• _Task instructions_
Output the entries as they appear, skipping images.

Provided information Start Marker

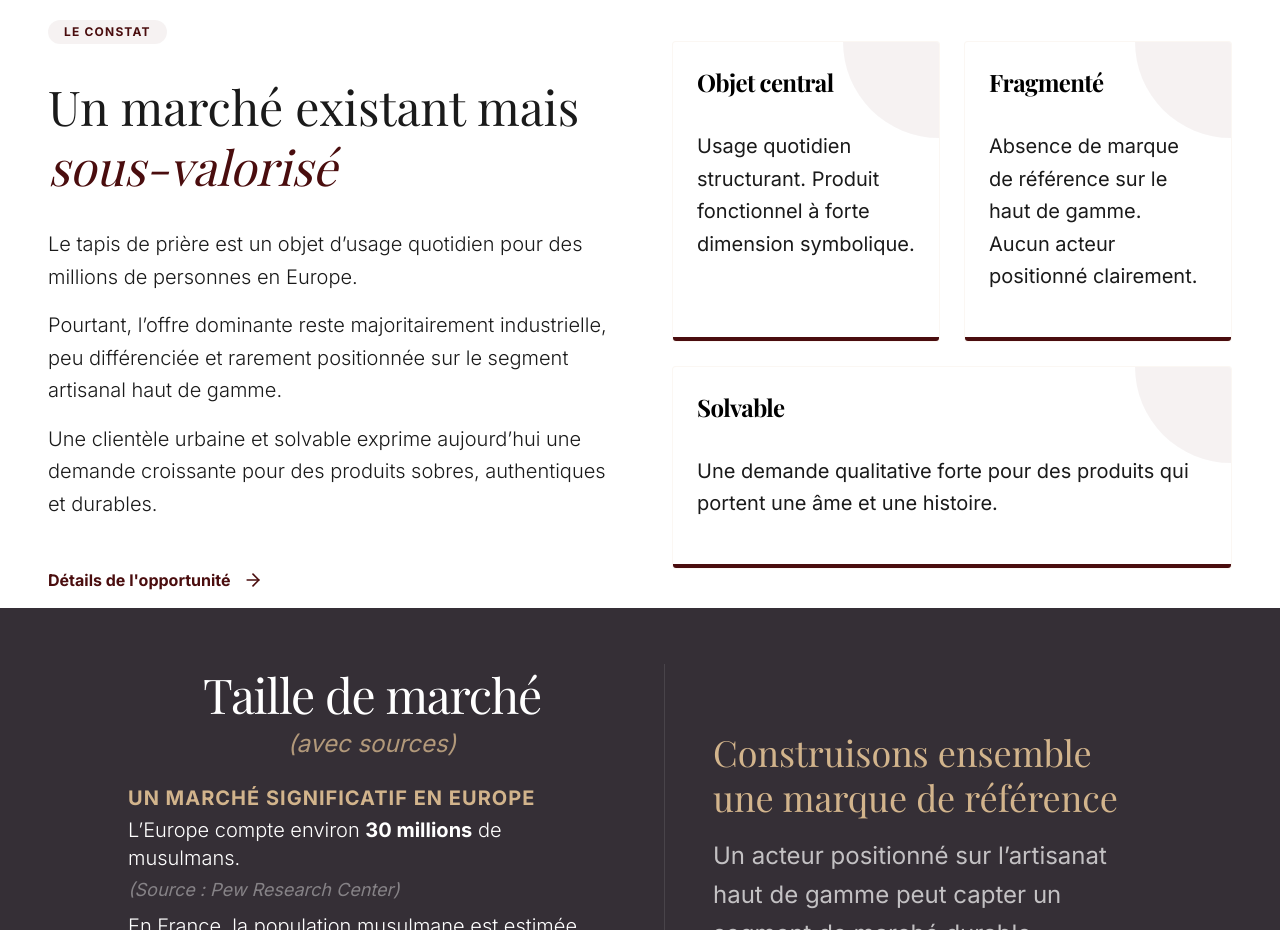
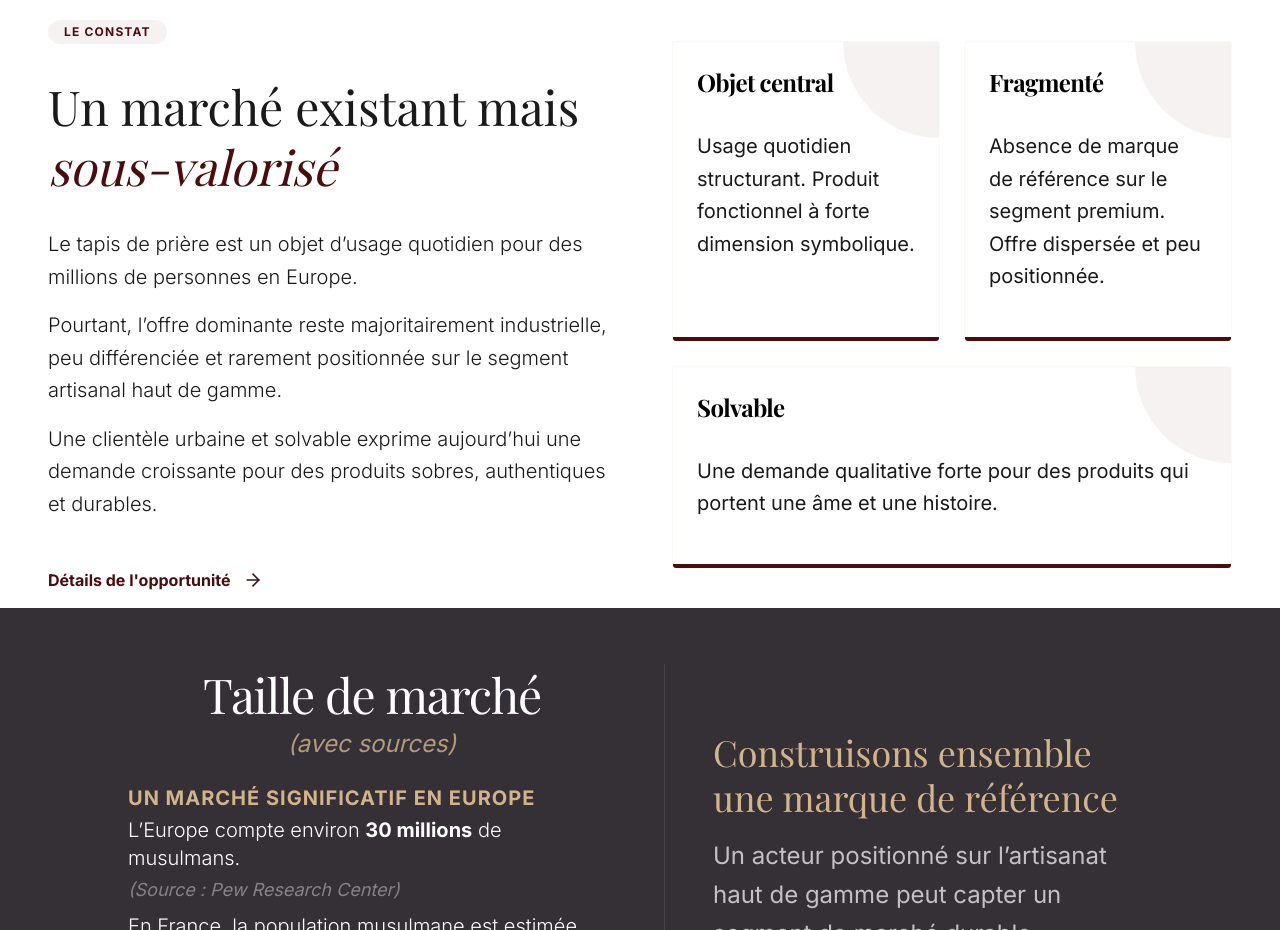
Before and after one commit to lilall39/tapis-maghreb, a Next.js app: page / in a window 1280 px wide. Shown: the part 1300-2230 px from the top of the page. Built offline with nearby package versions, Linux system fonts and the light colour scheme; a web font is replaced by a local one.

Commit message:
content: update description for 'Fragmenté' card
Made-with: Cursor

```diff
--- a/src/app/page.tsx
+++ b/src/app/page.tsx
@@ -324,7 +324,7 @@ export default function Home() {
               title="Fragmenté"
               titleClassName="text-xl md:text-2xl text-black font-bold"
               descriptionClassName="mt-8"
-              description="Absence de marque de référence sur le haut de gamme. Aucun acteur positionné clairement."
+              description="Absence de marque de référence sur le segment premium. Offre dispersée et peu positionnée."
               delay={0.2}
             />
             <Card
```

Provided information End Marker

• _Exercise solution_
Before and after one commit to lilall39/tapis-maghreb, a Next.js app: page / in a window 1280 px wide. Shown: the part 1300-2230 px from the top of the page. Built offline with nearby package versions, Linux system fonts and the light colour scheme; a web font is replaced by a local one.

Commit message:
content: update description for 'Fragmenté' card
Made-with: Cursor

```diff
--- a/src/app/page.tsx
+++ b/src/app/page.tsx
@@ -324,7 +324,7 @@ export default function Home() {
               title="Fragmenté"
               titleClassName="text-xl md:text-2xl text-black font-bold"
               descriptionClassName="mt-8"
-              description="Absence de marque de référence sur le haut de gamme. Aucun acteur positionné clairement."
+              description="Absence de marque de référence sur le segment premium. Offre dispersée et peu positionnée."
               delay={0.2}
             />
             <Card
```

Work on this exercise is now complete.